iOS (iPad and iPhone) apps. They are often enough to quite simply blow your socks off! There is one for pretty much anything, especially with music. In June and September 2010 I wrote two posts titled "iPhone/iPod Touch/iPad apps for the music professional" - be sure to check out those posts here and here. Eighteen months on I think we should see what apps have stood the test of time and what the new ones are on the block.
As with the two posts from 2010, these are apps that (I hope) are genuinely useful to musicians, music teachers and other music professionals. Buckle yourself in, here we go!
FiRe 2 - the industry-leading field recorder was fantastic first time around, and now it is even better. It is not waiting for you to record your first album, but for basically everything else it has you sorted. It now has super easy editing tools, EQ, dynamic effects, dropbox integration and much more. I use it to record ideas, music lessons, workshops with performers, performances - a very fine app.
GarageBand - covers two bases. Firstly, you can record music either by playing on the device or recording from an external source, then even take it to GarageBand or Logic Pro to continue work if you wish. Secondly, you can perform on a variety of instruments (including strings now!) and even jam with your friends via bluetooth. Gone are the days when you would need an app for every instrument.
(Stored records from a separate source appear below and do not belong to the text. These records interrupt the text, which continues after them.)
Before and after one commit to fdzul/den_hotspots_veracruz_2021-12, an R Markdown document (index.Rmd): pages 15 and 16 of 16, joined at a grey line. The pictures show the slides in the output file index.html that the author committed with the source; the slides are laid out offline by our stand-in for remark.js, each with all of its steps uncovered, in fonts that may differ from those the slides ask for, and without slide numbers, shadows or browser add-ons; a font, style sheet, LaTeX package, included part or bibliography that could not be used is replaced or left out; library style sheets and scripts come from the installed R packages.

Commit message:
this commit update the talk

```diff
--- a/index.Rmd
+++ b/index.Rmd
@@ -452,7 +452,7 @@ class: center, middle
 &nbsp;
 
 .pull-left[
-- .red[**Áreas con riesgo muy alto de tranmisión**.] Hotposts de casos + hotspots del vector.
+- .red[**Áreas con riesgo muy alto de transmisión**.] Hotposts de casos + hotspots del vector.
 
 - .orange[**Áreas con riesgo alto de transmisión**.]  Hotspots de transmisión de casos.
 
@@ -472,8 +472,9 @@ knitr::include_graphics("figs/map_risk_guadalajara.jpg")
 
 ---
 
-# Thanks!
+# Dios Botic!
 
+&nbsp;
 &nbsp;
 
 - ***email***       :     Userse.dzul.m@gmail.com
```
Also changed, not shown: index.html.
Dr. Betotte TC - one of the few metronomes powered up for the music professional. Packed with features, including rhythmic divisions that have their own volume sliders, one click halftime feel, options for swing tempo, you can import your own audio samples and it can gradually step up and down. This is one of my absolute favourites.
Stay In Tune - is a wonderfully clean and versatile tuner - fantastic for all general tuning. It has a good range of instrument presets for noisy environments or unfamiliar instruments. I should also mention Cleartune which is incredibly precise - ideal for string or other orchestral instruments.
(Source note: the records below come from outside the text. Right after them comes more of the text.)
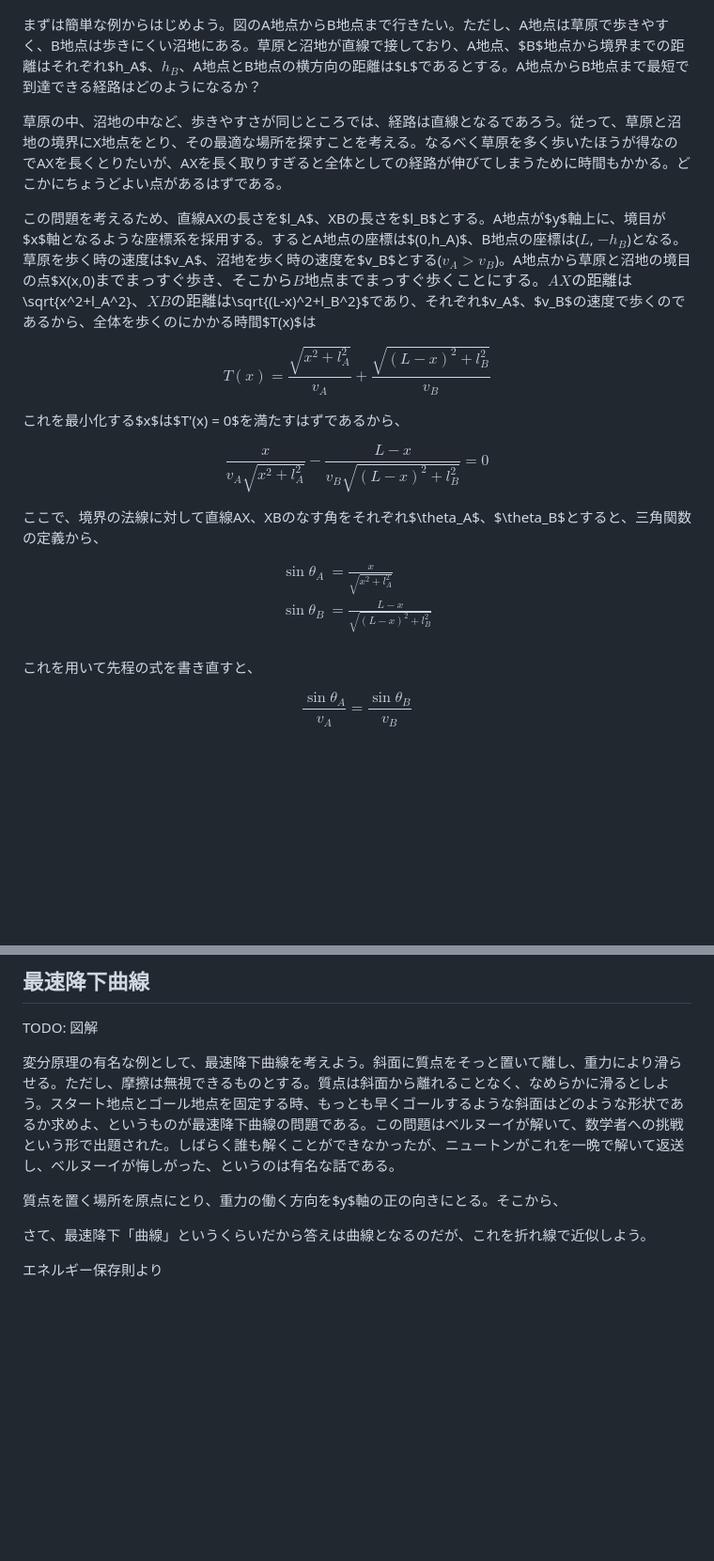
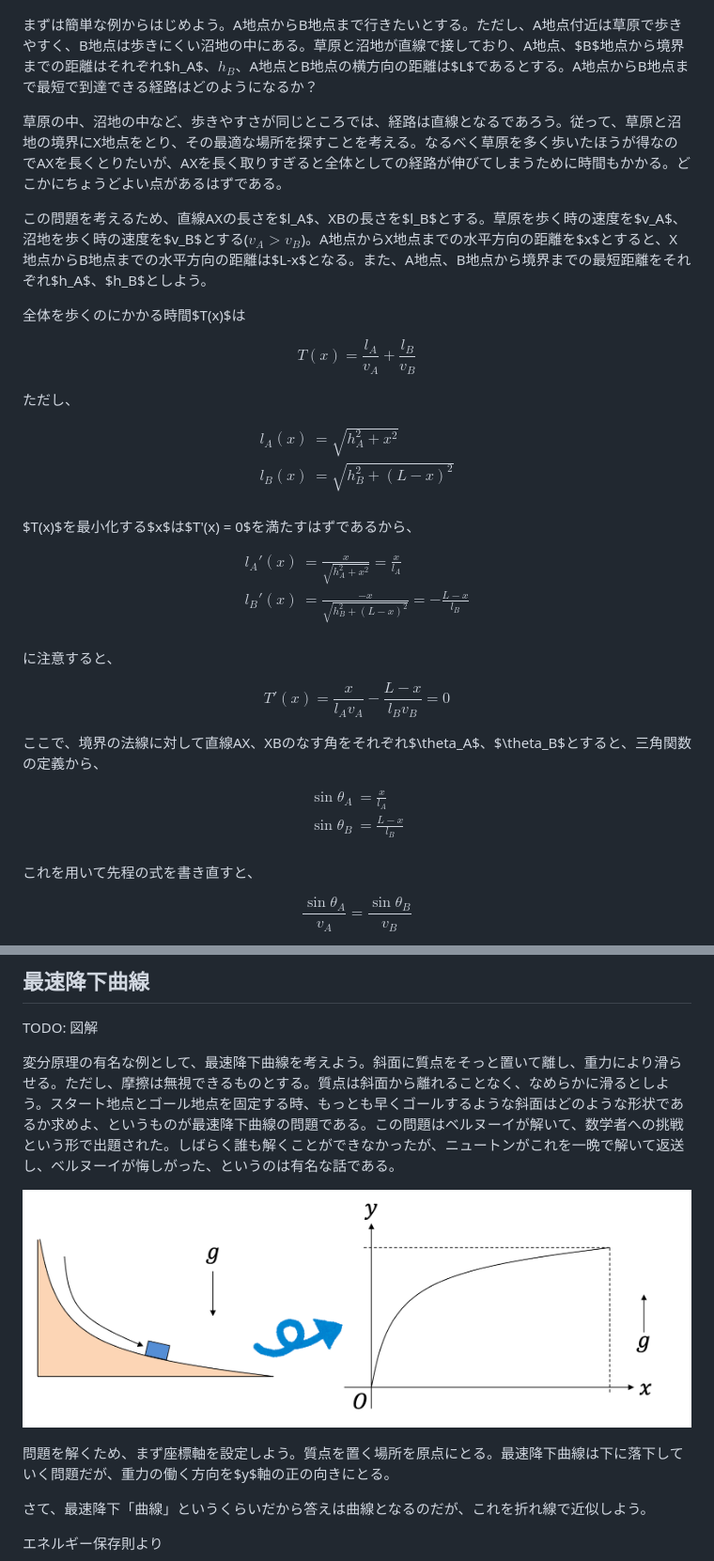
Before and after one commit to kaityo256/classical_mechanics, a Markdown page: variational_principle/README.md, 2 parts joined by grey strips. Shown: that part at 94% size. Rendered like a GitHub page; pictures changed too: variational_principle/fig/bc_coordinate.png (added); blank space fills up the shorter version.

Commit message:
:memo: updates

```diff
--- a/variational_principle/README.md
+++ b/variational_principle/README.md
@@ -14,28 +14,48 @@
 
 ![スネルの法則](fig/snell.png)
 
-まずは簡単な例からはじめよう。図のA地点からB地点まで行きたい。ただし、A地点は草原で歩きやすく、B地点は歩きにくい沼地にある。草原と沼地が直線で接しており、A地点、$B$地点から境界までの距離はそれぞれ$h_A$、$h_B$、A地点とB地点の横方向の距離は$L$であるとする。A地点からB地点まで最短で到達できる経路はどのようになるか？
+まずは簡単な例からはじめよう。A地点からB地点まで行きたいとする。ただし、A地点付近は草原で歩きやすく、B地点は歩きにくい沼地の中にある。草原と沼地が直線で接しており、A地点、$B$地点から境界までの距離はそれぞれ$h_A$、$h_B$、A地点とB地点の横方向の距離は$L$であるとする。A地点からB地点まで最短で到達できる経路はどのようになるか？
 
 草原の中、沼地の中など、歩きやすさが同じところでは、経路は直線となるであろう。従って、草原と沼地の境界にX地点をとり、その最適な場所を探すことを考える。なるべく草原を多く歩いたほうが得なのでAXを長くとりたいが、AXを長く取りすぎると全体としての経路が伸びてしまうために時間もかかる。どこかにちょうどよい点があるはずである。
 
-この問題を考えるため、直線AXの長さを$l_A$、XBの長さを$l_B$とする。A地点が$y$軸上に、境目が$x$軸となるような座標系を採用する。するとA地点の座標は$(0,h_A)$、B地点の座標は($L$, $-h_B$)となる。草原を歩く時の速度は$v_A$、沼地を歩く時の速度を$v_B$とする($v_A>v_B$)。A地点から草原と沼地の境目の点$X(x,0)$までまっすぐ歩き、そこからB地点までまっすぐ歩くことにする。AXの距離は$\sqrt{x^2+l_A^2}$、XBの距離は$\sqrt{(L-x)^2+l_B^2}$であり、それぞれ$v_A$、$v_B$の速度で歩くのであるから、全体を歩くのにかかる時間$T(x)$は
+この問題を考えるため、直線AXの長さを$l_A$、XBの長さを$l_B$とする。草原を歩く時の速度を$v_A$、沼地を歩く時の速度を$v_B$とする($v_A>v_B$)。A地点からX地点までの水平方向の距離を$x$とすると、X地点からB地点までの水平方向の距離は$L-x$となる。また、A地点、B地点から境界までの最短距離をそれぞれ$h_A$、$h_B$としよう。
+
+全体を歩くのにかかる時間$T(x)$は
 
 $$
-T(x) = \frac{\sqrt{x^2+l_A^2}}{v_A}+\frac{\sqrt{(L-x)^2+l_B^2}}{v_B}
+T(x) = \frac{l_A}{v_A} + \frac{l_B}{v_B}
 $$
 
-これを最小化する$x$は$T'(x) = 0$を満たすはずであるから、
+ただし、
 
 $$
-\frac{x}{v_A\sqrt{x^2+l_A^2}} - \frac{L-x}{v_B\sqrt{(L-x)^2+l_B^2}} = 0
+\begin{aligned}
+l_A(x) &= \sqrt{h_A^2 + x^2} \\
+l_B(x) &= \sqrt{h_B^2 + (L-x)^2} \\
+\end{aligned}
+$$
+
+$T(x)$を最小化する$x$は$T'(x) = 0$を満たすはずであるから、
+
+$$
+\begin{aligned}
+l_A'(x) &= \frac{x}{\sqrt{h_A^2 + x^2}} = \frac{x}{l_A} \\
+l_B'(x) &= \frac{-x}{\sqrt{h_B^2 + (L-x)^2}} = -\frac{L-x}{l_B}\\
+\end{aligned}
+$$
+
+に注意すると、
+
+$$
+T'(x) = \frac{x}{l_A v_A} - \frac{L-x}{l_B v_B} = 0
 $$
 
 ここで、境界の法線に対して直線AX、XBのなす角をそれぞれ$\theta_A$、$\theta_B$とすると、三角関数の定義から、
 
 $$
 \begin{aligned}
-\sin \theta_A &= \frac{x}{\sqrt{x^2+l_A^2}} \\
-\sin \theta_B &= \frac{L-x}{\sqrt{(L-x)^2+l_B^2}} \\
+\sin \theta_A &= \frac{x}{l_A} \\
+\sin \theta_B &= \frac{L-x}{l_B} \\
 \end{aligned}
 $$
 
@@ -73,7 +93,9 @@ TODO: 図解
 
 変分原理の有名な例として、最速降下曲線を考えよう。斜面に質点をそっと置いて離し、重力により滑らせる。ただし、摩擦は無視できるものとする。質点は斜面から離れることなく、なめらかに滑るとしよう。スタート地点とゴール地点を固定する時、もっとも早くゴールするような斜面はどのような形状であるか求めよ、というものが最速降下曲線の問題である。この問題はベルヌーイが解いて、数学者への挑戦という形で出題された。しばらく誰も解くことができなかったが、ニュートンがこれを一晩で解いて返送し、ベルヌーイが悔しがった、というのは有名な話である。
 
-質点を置く場所を原点にとり、重力の働く方向を$y$軸の正の向きにとる。そこから、
+![座標軸](fig/bc_coordinate.png)
+
+問題を解くため、まず座標軸を設定しよう。質点を置く場所を原点にとる。最速降下曲線は下に落下していく問題だが、重力の働く方向を$y$軸の正の向きにとる。
 
 さて、最速降下「曲線」というくらいだから答えは曲線となるのだが、これを折れ線で近似しよう。
 
```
NumPad - if you only have a laptop or bluetooth keyboard, with this app you can add the keypad on to it. It took me a while to start using it, but it is actually really helpful. There are several keypad view options (to match your main keyboard) and there is no delay when in use. A lifesaver for those who usually use the keypad in Sibelius but then find themselves without it.
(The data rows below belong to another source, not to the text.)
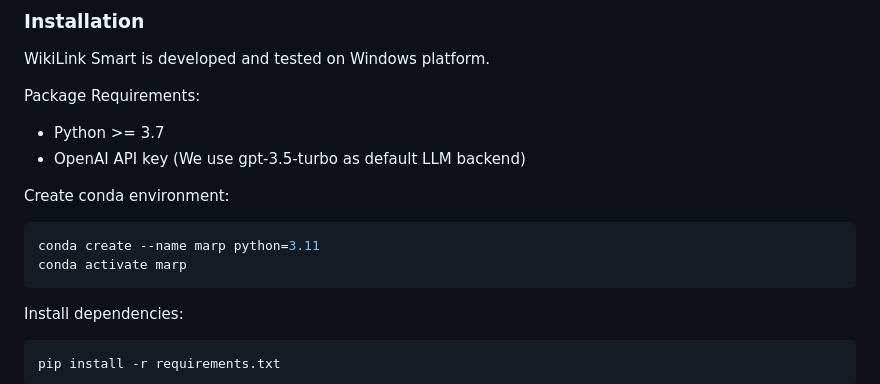
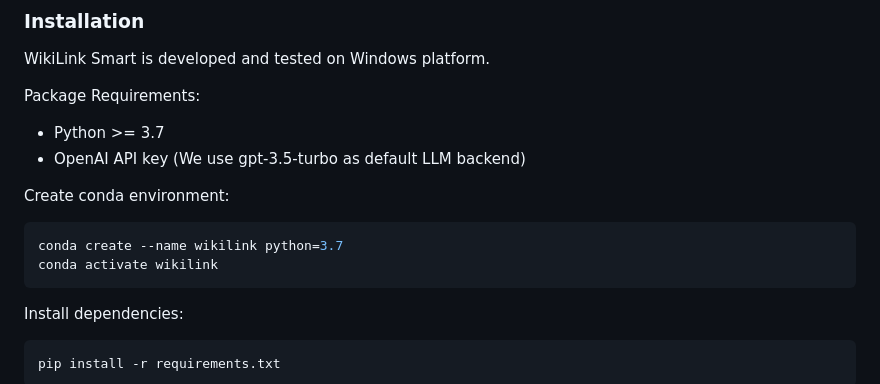
Before and after one commit to flyingdoubleG/WikiLink-Smart, a Markdown page: README.md, the part around the change. Drawn GitHub-style.

````diff
--- a/README.md
+++ b/README.md
@@ -49,8 +49,8 @@ Package Requirements:
 
 Create conda environment:
 ```bash
-conda create --name marp python=3.11
-conda activate marp
+conda create --name wikilink python=3.7
+conda activate wikilink
 ```
 
 Install dependencies:
````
Backline Calc - is a musical calculator and in my original post I said it was "perhaps the last app you would think about looking for, but once you have it you’ll realise how handy it is". Perhaps I use it more for fascination rather than actual need but a very clever and interesting app.
Guitar Toolkit - a very popular app for guitarists with some great tools. I want to specifically mention its incredible library of chords, scales and arpeggios (and with alternate tunings) for not just the guitar but also the 7-string and 12-string guitar, 4-string, 5-string and 6-string bass, banjo, mandolin, and ukulele. For someone who is far from being a natural guitarist but who has one, plus a mandolin and ukelele, it's a very well used app.
Karajan® - a very helpful music and ear trainer from beginner to advanced levels. You can learn, practice and test intervals, chords, scales, pitch, tempo (bpm) and key signatures. Audio can be piano, guitar (nylon and steel string), bass and organ, so users can be in their comfort zone. Great for students developing their ear, and I am even partial to an exercise now and then!
Nota for iPhone (Nota for iPad) - where Karajan is for developing the ear, Nota is for developing the mind (theory, musical knowledge...). Explore notes, chords and scales on the piano or the extensive reference library covering articulation, accidentals, breaks, chords, clefs, dynamics, key signatures, lines, notes, note relationships, note durations and rests, repetition and codas and time signatures. I often set the quiz up for students if they are early for a lesson!
MSO Learn - many young musicians are curious about orchestras - what instruments play in them, how they work... MSO (Melbourne Symphony Orchestra) Learn is a beautiful app which lets you explore the orchestra - the different instruments, where everybody sits and the specific music each section and instrument plays. For example, it plays a full orchestral piece and shows the full orchestra, click on the woodwind section and you'll get a layout of woodwind instruments and just they will continue playing, then click on a specific instrument and just hear that instrument and an explanation of it. Such a wonderful resource.
Avid Scorch (iPad only) - no longer do you need to take huge amounts of music around with you, store and read it all on your iPad. Even transpose it or view the score or different parts if you wish. If you're interested in this, check out my recent blog on this topic.
SoundCloud - of course SoundCloud is a dream come true for many of us musicians, with the ability to safely store and share your music online. The latest version of their iOS app is quite special - with excellent functionality and beautiful interface. Have all of your music available for sharing while on the road or use it to push your music out elsewhere on the web.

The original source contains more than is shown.